(Action item): Make an exact copy of the entries below, with all images left out.

========================================

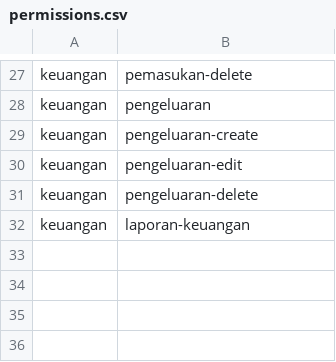
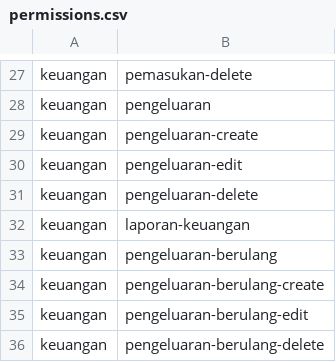
Before and after one commit to shatomedia/pengelola-order, a CSV file: database/import/permissions.csv, drawn as a sheet; only a part is shown, gaps mark what is left out.

Commit message:
Add recurring expenses (pengeluaran berulang) and finance widgets on dashboard
Monthly bills (listrik/internet/domain/gaji) get a template that generates
a draft expense entry on demand, reviewed and confirmed before it counts
toward reports/dashboard totals. Dashboard now shows income/expense/net
stat cards and a 6-month trend chart alongside the existing sales widgets.

```diff
--- a/database/import/permissions.csv
+++ b/database/import/permissions.csv
@@ -32 +32,5 @@ keuangan,pengeluaran-delete
 keuangan,laporan-keuangan
+keuangan,pengeluaran-berulang
+keuangan,pengeluaran-berulang-create
+keuangan,pengeluaran-berulang-edit
+keuangan,pengeluaran-berulang-delete
```
Also changed, not shown: 17 other files.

========================================

(Output below):
Before and after one commit to shatomedia/pengelola-order, a CSV file: database/import/permissions.csv, drawn as a sheet; only a part is shown, gaps mark what is left out.

Commit message:
Add recurring expenses (pengeluaran berulang) and finance widgets on dashboard
Monthly bills (listrik/internet/domain/gaji) get a template that generates
a draft expense entry on demand, reviewed and confirmed before it counts
toward reports/dashboard totals. Dashboard now shows income/expense/net
stat cards and a 6-month trend chart alongside the existing sales widgets.

```diff
--- a/database/import/permissions.csv
+++ b/database/import/permissions.csv
@@ -32 +32,5 @@ keuangan,pengeluaran-delete
 keuangan,laporan-keuangan
+keuangan,pengeluaran-berulang
+keuangan,pengeluaran-berulang-create
+keuangan,pengeluaran-berulang-edit
+keuangan,pengeluaran-berulang-delete
```
Also changed, not shown: 17 other files.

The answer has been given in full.